François Rude, Head of a Gaul, c. 1833-35
This sculpture is a copy of part of a monumental relief sculpture on the Arch of Triumph in Paris. It is called The Departure of the Volunteers of 1792, and is also known as The Marseillaise. Rude created this sculpture to symbolize the gathering together of the French people in defense of their country. The man’s thick beard shows his maturity, and the wind blowing through his long hair makes the sculpture more dynamic.
France had just endured another civil revolt, that of the July Revolution of 1830, which ended the Bourbon dynasty. The Arch of Triumph had been commissioned by Napoleon in 1806, to commemorate his military victories, but the work still continued until 1835. Napoleon had finally lost all power in 1815, and so the images of heroism in the sculpture do not refer directly to the Emperor, but rather to soldiers of antiquity who are being led by the allegorical character of Victory.
Romanticism was a movement that began near the end of the 18th century and had its strongest impact in the 19th century. The image sometimes told a familiar story from literature, and the word "romantic" derives from the word "roman" in French, meaning "novel" in English, a literary work of fiction. In romantic sculpture, artists sought to engage the viewer’s emotions with dramatic effects of facial expression and movement.

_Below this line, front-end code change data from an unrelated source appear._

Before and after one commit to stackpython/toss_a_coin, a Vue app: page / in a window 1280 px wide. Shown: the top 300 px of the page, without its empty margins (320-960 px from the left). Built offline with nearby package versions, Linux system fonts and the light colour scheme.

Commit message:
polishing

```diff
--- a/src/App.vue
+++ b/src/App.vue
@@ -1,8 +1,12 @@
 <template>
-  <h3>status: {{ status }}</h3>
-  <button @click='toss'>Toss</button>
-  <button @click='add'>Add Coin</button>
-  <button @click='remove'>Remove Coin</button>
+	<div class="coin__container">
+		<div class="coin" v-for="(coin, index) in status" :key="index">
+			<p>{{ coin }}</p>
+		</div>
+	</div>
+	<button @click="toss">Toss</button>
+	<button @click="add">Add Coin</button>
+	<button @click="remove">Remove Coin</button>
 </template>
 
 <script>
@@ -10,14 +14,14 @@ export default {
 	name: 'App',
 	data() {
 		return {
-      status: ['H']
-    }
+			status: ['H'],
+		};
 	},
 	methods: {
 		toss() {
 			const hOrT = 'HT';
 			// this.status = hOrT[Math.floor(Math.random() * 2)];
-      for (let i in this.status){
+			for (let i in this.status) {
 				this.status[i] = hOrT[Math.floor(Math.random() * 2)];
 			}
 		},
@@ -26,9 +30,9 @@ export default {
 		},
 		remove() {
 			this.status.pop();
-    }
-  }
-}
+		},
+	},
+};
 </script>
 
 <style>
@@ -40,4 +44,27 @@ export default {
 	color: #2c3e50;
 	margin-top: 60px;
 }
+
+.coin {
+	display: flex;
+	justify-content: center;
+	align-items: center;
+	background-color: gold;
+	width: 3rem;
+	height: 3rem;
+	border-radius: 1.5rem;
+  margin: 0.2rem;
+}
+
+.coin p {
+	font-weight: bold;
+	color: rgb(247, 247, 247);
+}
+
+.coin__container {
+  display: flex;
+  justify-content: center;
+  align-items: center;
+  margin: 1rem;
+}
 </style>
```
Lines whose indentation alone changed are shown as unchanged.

François Rude (1784-1855) was born in Dijon. He studied at the National School of Fine Arts in Paris, and received the Rome Prize in 1812. The sculpture of The Departure of the Volunteers is his most important work. The French government issued a ten-franc coin in honor of François Rude in 1984, to commemorate the bicentennial of his birth.